It is something that we do from time to time. I have a case that was just continued this week to next where I intend to call my client. It is a Franks hearing to traverse a warrant affidavit. We have already submitted a declaration by the client regarding misrepresentations of the police officers.
When we call our client at the motion to suppress/prelim it is usually because we know it is the kind of case that will never go to trial anyway. That may be the case here -- either the gun comes in or it is suppressed. And if your client is the only person who can dispute the police officer, so be it.
We have won a number of prelims over the years where we actually put on affirmative evidence and a few where we called the defendant even without a motion to suppress. But, this is obviously the exception to the general rule. The general rule is that you do not put on witnesses and you do not put the defendant on at a prelim.
So, long story to say that I can find a plausible explanation for your Public Defender's advice. I can imagine other lawyers telling you they knew better. As the folks just said here -- better that you trust the lawyer who knows the case and is representing you. If other lawyers raise questions, fine but then talk to your actual lawyer about it.
Maybe too late at the moment but, hopefully, the case is still open and you can recover.

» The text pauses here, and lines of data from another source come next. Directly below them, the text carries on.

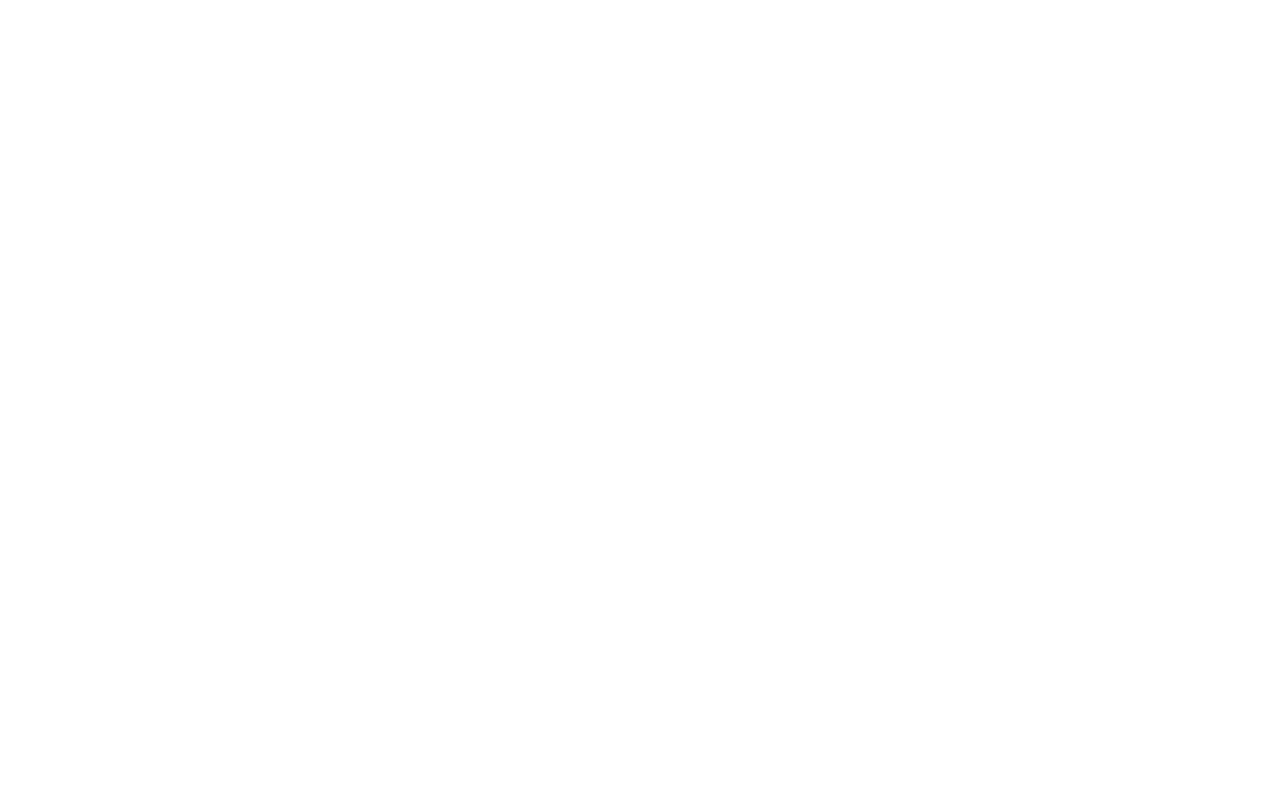
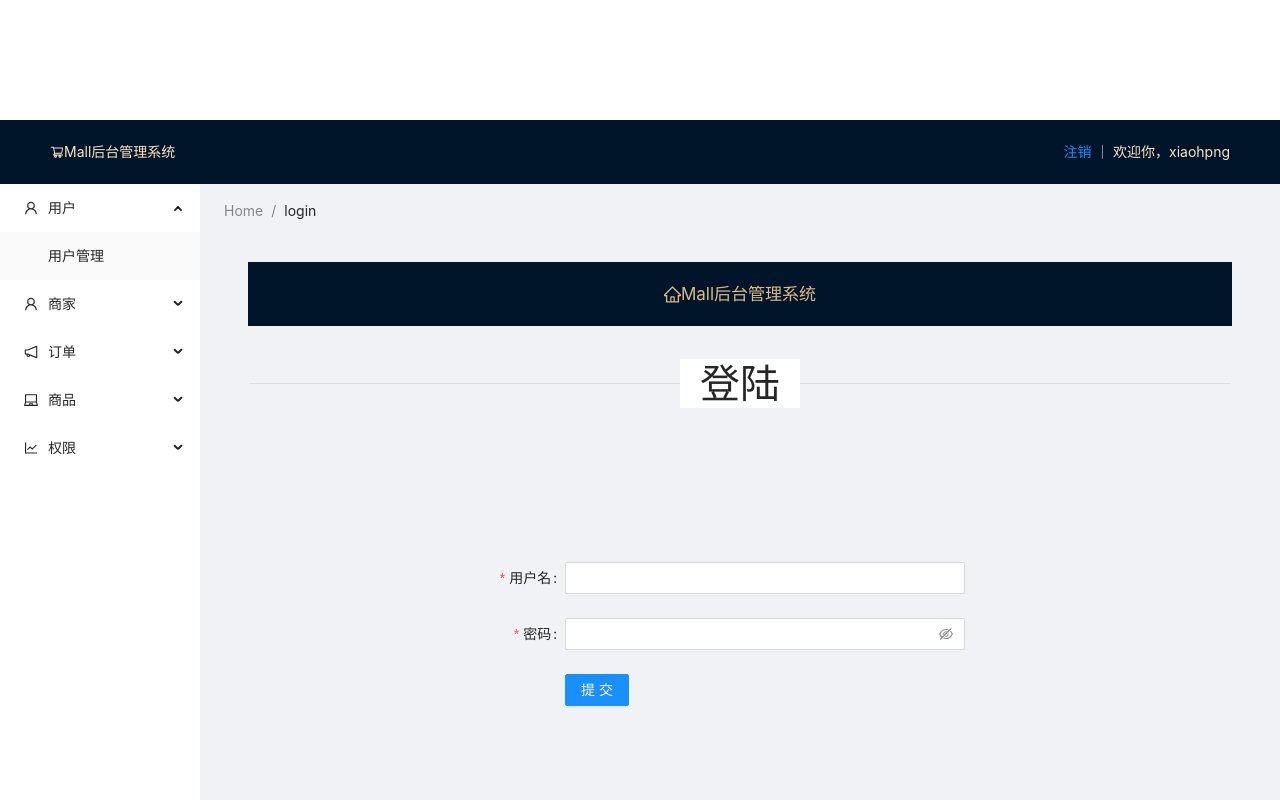
Before and after one commit to jonusis/forntend-mail-management, a React (Create React App) app: page /login in a window 1280 px wide. Shown: the part 680-1480 px from the top of the page. Before the commit the page ends 800 px from the top, so only its background shows below. Built offline with nearby package versions, Linux system fonts and the light colour scheme.

Commit message:
feat: structor

```diff
--- a/src/App.css
+++ b/src/App.css
@@ -36,3 +36,20 @@
     transform: rotate(360deg);
   }
 }
+
+.loginMessage1{
+  color:bisque;
+}
+.loginMessage2{
+  float:right;
+  color:bisque;
+}
+.header{
+  height: 64px;
+  padding: 0 50px;
+  color: rgba(0, 0, 0, 0.85);
+  line-height: 64px;
+  display: flex;
+  justify-content: space-between;
+  background: #001529;
+}
--- a/src/App.tsx
+++ b/src/App.tsx
@@ -1,16 +1,26 @@
 import React from 'react';
-import {BrowserRouter,Routes, Route} from 'react-router-dom';
+import {BrowserRouter, Link, Routes, Route} from 'react-router-dom';
 import routes,{RouteMoudle} from './static/router/router';
+import { Breadcrumb, Button, Layout, Menu } from 'antd';
+import { UserOutlined, LaptopOutlined, NotificationOutlined, HomeOutlined, ShoppingCartOutlined, LineChartOutlined } from '@ant-design/icons';
+import Breadcrumbss from './static/compoments/breadcrumb/index';
+import Login from './model/login/index';
+import './App.css';
+const { SubMenu } = Menu;
+const { Content, Sider } = Layout;
 
-
-interface LoginState{
+interface AppState{
+  hasLogin: boolean
 }
-interface LoginProps{
+interface AppProps{
 }
 
-class App extends React.Component<LoginState,LoginProps>{
-    constructor(props: LoginProps){
+class App extends React.Component<AppProps,AppState>{
+    constructor(props: AppProps){
         super(props);
+        this.state = {
+          hasLogin: false,
+        }
     }
     GetRoute = (routes: RouteMoudle[],path:string, index: number):any => {
       let self = this;
@@ -28,11 +38,89 @@
     }
     render(){
       const route = this.GetRoute(routes,"",0);
-      console.log(route);
+      const {hasLogin} = this.state;
         return <BrowserRouter>
-          <Routes>
-            {route}
-          </Routes>
+        <Routes>
+          <Route path="/login" element={<Login/>} />
+        </Routes>
+        <Layout style={{ height: '100vh' }}>
+            <div className="header">
+              <div className="loginMessage1">
+                <ShoppingCartOutlined />
+                Mall后台管理系统
+              </div>
+              <div className="loginMessage2">
+                <Link to={`/login`} style={{ cursor: 'pointer' }}>注销</Link>
+                <span> ｜ 欢迎你，xiaohpng</span>
+              </div>
+            </div>
+            <Layout>
+              <Sider width={200} className="site-layout-background">
+                <Menu
+                  mode="inline"
+                  defaultSelectedKeys={['1']}
+                  defaultOpenKeys={['sub1']}
+                  style={{ height: '100%', borderRight: 0 }}
+                >
+                  <SubMenu key="sub1" icon={<UserOutlined />} title="用户">
+                    <Menu.Item key="1-1">
+                      <Link to={`/user/manage`}>用户管理</Link>
+                    </Menu.Item>
+                  </SubMenu>
+                  <SubMenu key="sub2" icon={<UserOutlined />} title="商家">
+                    <Menu.Item key="2-1">
+                      <Link to={`/user/manage`}>商家管理</Link>
+                    </Menu.Item>
+                  </SubMenu>
+                  <SubMenu key="sub3" icon={<NotificationOutlined />} title="订单">
+                    <Menu.Item key="3-1">
+                      <Link to={`/order/list`}>订单列表</Link>
+                    </Menu.Item>
+                    <Menu.Item key="3-2">
+                      <Link to={`/order/set`}>订单设置</Link>
+                    </Menu.Item>
+                    <Menu.Item key="3-3">
+                      <Link to={`/order/returnApply`}>退换货请求</Link>
+                    </Menu.Item>
+                  </SubMenu>
+                  <SubMenu key="sub4" icon={<LaptopOutlined />} title="商品">
+                    <Menu.Item key="4-1">
+                      <Link to={`/product/list`}>商品列表</Link>
+                    </Menu.Item>
+                    <Menu.Item key="4-2">
+                      <Link to={`/product/add`}>添加商品</Link>
+                    </Menu.Item>
+                    <Menu.Item key="4-3">
+                      <Link to={`/product/type`}>商品分类</Link>
+                    </Menu.Item>
+                  </SubMenu>
+                  <SubMenu key="sub5" icon={<LineChartOutlined />} title="权限">
+                    <Menu.Item key="5-1">
+                      <Link to={`/admin/manage`}>后台账户管理</Link>
+                    </Menu.Item>
+                    <Menu.Item key="5-2">
+                      <Link to={`/admin/setting`}>系统设置</Link>
+                    </Menu.Item>
+                  </SubMenu>
+                </Menu>
+              </Sider>
+              <Layout style={{ padding: '0 24px 24px' }}>
+                <Breadcrumbss/>
+                <Content
+                  className="site-layout-background"
+                  style={{
+                    padding: 24,
+                    margin: 0,
+                    minHeight: 280,
+                  }}
+                >
+                  <Routes>
+                    {route}
+                  </Routes>
+                </Content>
+              </Layout>
+            </Layout>
+          </Layout>
         </BrowserRouter>
     }
 }
--- a/src/index.css
+++ b/src/index.css
@@ -13,3 +13,20 @@
   font-family: source-code-pro, Menlo, Monaco, Consolas, 'Courier New',
     monospace;
 }
+
+.loginMessage1{
+  color:bisque;
+}
+.loginMessage2{
+  float:right;
+  color:bisque;
+}
+.header{
+  height: 64px;
+  padding: 0 50px;
+  color: rgba(0, 0, 0, 0.85);
+  line-height: 64px;
+  display: flex;
+  justify-content: space-between;
+  background: #001529;
+}
--- a/src/model/detail/index.tsx
+++ /dev/null
@@ -1,22 +0,0 @@
-import React from 'react';
-import { Button } from 'antd';
-
-interface LoginState{
-
-}
-interface LoginProps{
-
-}
-
-class Detail extends React.Component<LoginState,LoginProps>{
-    constructor(props: LoginProps){
-        super(props);
-        this.state = {
-
-        };
-    }
-    render(){
-        return <div>detail</div>
-    }
-}
-export default Detail;
--- a/src/model/login/index.css
+++ b/src/model/login/index.css
@@ -13,10 +13,11 @@
     margin-right: 150px;
 }
 .Header{
-    min-height:150px;
+    min-height:64px;
     width: 100%;
-    background:#fceaee;
-    font-size: 30px;
+    background:#001529;
+    font-size: 17px;
+    color:burlywood;
     display: flex;
     justify-content: center;
     align-items: center;
--- a/src/model/login/index.tsx
+++ b/src/model/login/index.tsx
@@ -1,7 +1,7 @@
 import React from 'react';
 import { Form, Input, Button, Checkbox, Divider, FormInstance } from 'antd';
 import './index.css';
-import {MailOutlined} from '@ant-design/icons';
+import {HomeOutlined} from '@ant-design/icons';
 import {UserLogin} from '../../static/request/login'
 interface LoginState{
 }
@@ -42,8 +42,8 @@
         return(
         <div className="LoginForm">
             <div className="Header">
-            <MailOutlined />
-                Mail后台管理系统
+            <HomeOutlined />
+                Mall后台管理系统
             </div>
             <div className="title-line">
                 <span className="tit">登陆</span>
--- /dev/null
+++ b/src/static/compoments/breadcrumb/index.tsx
@@ -0,0 +1,30 @@
+import React from 'react';
+import ReactDOM from 'react-dom';
+import 'antd/dist/antd.css';
+import { Route, Routes, Link, useLocation } from 'react-router-dom';
+import { Breadcrumb, Alert } from 'antd';
+
+
+export default function Breadcrumbss(){
+  const location = useLocation();
+  const pathSnippets = location.pathname.split('/').filter(i => i);
+  const extraBreadcrumbItems = pathSnippets.map((_, index) => {
+    const url = `/${pathSnippets.slice(0, index + 1).join('/')}`;
+    const strurl = url.substr(url.lastIndexOf('/') + 1,url.length);
+    return (
+      <Breadcrumb.Item key={url}>
+        <Link to={url}>{strurl}</Link>
+      </Breadcrumb.Item>
+    );
+  });
+  const breadcrumbItems = [
+    <Breadcrumb.Item key="home">
+      <Link to="/">Home</Link>
+    </Breadcrumb.Item>,
+  ].concat(extraBreadcrumbItems);
+  return (
+    <Breadcrumb style={{ margin: '16px 0' }}>
+      {breadcrumbItems}
+      </Breadcrumb>
+  );
+};
```
Also changed, not shown: src/static/router/router.ts (+8 -5 lines), 1 other file (tests, documents, lock files or other folders).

Good luck!
This is not legal advice. In order to get legal advice, you need to retain a lawyer and establish an attorney client relationship. So, talk to your lawyer!